First, we humans tend to have a very myopic view of “life” in general. We project our own experiences onto the masses, unable to see things from the perspective of others. Such a self-regulated scope can have negative implications in two distinct ways: 1. if we “have it good” and are very optimistic in general, we can forget that many others don’t get along so well and/or may be suffering in ways that we could help alleviate. 2. If our own life is rough, we can be depressed about life in general and not realize that things are better for many others and can get better for us as well. That pessimism can create an infinite loop of negativity and a feeling of situational impotence in life.

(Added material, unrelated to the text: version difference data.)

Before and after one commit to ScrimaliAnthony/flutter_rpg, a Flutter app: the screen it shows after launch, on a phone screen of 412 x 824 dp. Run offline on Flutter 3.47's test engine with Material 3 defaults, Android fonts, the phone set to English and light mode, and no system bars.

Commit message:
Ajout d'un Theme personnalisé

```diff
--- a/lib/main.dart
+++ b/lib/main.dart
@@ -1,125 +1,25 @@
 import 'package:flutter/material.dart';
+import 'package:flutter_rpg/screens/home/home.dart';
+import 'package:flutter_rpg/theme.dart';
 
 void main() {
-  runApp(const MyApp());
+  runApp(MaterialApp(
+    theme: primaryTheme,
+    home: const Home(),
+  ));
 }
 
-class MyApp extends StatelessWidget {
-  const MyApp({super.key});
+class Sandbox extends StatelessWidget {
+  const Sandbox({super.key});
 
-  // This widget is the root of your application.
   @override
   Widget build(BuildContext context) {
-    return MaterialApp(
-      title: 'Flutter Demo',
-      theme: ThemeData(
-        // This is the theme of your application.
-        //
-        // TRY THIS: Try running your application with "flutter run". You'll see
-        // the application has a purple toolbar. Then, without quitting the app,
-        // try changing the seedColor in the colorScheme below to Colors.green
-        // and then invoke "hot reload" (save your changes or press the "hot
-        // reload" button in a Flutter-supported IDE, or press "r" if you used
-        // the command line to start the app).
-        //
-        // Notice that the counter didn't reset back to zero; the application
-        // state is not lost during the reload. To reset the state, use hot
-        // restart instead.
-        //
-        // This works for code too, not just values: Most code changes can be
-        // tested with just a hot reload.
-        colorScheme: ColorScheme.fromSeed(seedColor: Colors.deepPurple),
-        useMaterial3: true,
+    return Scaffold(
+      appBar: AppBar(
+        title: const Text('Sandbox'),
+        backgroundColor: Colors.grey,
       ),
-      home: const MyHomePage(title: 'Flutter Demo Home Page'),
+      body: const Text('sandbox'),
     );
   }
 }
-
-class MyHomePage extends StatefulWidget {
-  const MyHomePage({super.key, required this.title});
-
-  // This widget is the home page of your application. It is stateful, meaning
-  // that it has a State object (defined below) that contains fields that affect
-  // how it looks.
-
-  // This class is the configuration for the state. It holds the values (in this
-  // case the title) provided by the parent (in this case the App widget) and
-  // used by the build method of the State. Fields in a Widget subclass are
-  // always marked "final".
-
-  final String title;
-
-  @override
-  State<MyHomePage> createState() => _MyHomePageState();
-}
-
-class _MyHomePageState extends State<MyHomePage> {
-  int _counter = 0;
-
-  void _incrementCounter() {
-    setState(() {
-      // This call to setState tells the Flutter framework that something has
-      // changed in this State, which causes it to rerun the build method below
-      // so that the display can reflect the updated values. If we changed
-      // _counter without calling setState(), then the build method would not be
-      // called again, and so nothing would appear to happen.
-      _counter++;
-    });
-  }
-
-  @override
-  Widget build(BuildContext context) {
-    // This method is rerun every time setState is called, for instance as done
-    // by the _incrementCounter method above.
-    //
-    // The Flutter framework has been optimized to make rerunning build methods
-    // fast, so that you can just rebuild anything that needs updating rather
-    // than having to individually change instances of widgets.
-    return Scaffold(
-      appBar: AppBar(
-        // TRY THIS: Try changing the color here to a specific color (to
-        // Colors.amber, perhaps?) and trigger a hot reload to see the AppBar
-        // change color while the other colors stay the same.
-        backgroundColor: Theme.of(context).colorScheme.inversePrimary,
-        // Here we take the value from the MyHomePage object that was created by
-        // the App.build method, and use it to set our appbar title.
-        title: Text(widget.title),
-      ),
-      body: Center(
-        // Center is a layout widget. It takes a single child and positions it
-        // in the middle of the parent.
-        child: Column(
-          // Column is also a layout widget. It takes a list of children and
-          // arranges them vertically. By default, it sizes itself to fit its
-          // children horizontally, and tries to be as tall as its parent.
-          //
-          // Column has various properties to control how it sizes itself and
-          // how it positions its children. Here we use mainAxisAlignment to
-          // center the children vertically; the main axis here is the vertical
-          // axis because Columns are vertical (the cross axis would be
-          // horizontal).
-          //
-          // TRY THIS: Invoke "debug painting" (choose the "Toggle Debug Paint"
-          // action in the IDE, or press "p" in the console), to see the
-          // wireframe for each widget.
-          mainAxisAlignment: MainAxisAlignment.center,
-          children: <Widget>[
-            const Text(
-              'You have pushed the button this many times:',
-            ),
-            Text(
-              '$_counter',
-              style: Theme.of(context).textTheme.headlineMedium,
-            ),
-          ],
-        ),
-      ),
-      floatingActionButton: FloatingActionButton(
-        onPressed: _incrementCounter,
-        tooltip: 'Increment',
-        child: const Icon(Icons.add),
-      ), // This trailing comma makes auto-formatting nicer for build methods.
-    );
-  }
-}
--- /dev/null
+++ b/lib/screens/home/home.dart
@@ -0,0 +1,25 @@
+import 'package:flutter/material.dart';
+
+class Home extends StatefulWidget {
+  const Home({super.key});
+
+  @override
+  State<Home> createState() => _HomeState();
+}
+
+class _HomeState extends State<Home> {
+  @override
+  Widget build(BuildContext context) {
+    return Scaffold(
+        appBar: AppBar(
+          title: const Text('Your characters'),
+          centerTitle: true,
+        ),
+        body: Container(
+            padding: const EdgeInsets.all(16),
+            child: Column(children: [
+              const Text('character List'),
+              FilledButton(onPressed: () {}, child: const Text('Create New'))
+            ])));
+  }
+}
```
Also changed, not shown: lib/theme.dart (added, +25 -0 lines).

The second reason is something I’d like to introduce. I have not seen this formally referred to before, so I’ll name it myself. I’ll call it an, “Apocalyptic Bias.” I have seen this bias at work personally in the lives of others and my own life in years past. For those that embrace the fundamental “end times” doctrines of some major religions or some cults, there is a tacit need for things to be getting worse. A particular holy book, prophet, or god said things would be declining, so they are. Also, when there is a deep cognitive desire for a forthcoming “salvation” to rescue one from the mundaneness of life, things must get worse before they get better. Any data that does not jive with such a worldview must be retooled, ignored, or spun in a way that fits the apocalyptic paradigm.
To allow that the overall picture of humanity is improving is to admit you are wrong theologically or that you might not be in the “chosen generation” to experience the Apocalypse, Rapture, etc. Either scenario makes for a potentially long, boring life working and paying taxes for decades before a natural death whisks you away from the lively side of this terrestrial plane. Such a life is definitely not as exciting as parting skies, raining fire, demonic locusts, and angelic trumpets sounding.
All that said some important things are getting better. Why? There are multiple causes. Many people are helping others and improving their own selves as well. The world is getting smaller, so it’s easier for individuals and groups to have a global impact. Also, with the instantaneous dissemination of information via the internet, people around the world have access to positive ideas that they were not exposed to even a decade ago. Many who have only known backward and repressive dogmas in the past are being enlightened by the arts, superior ideologies, and science. More than ever, humans are empowered to write their own story or edit the one they were written into.
So my fellow homosapiens, turn those frowns upside down…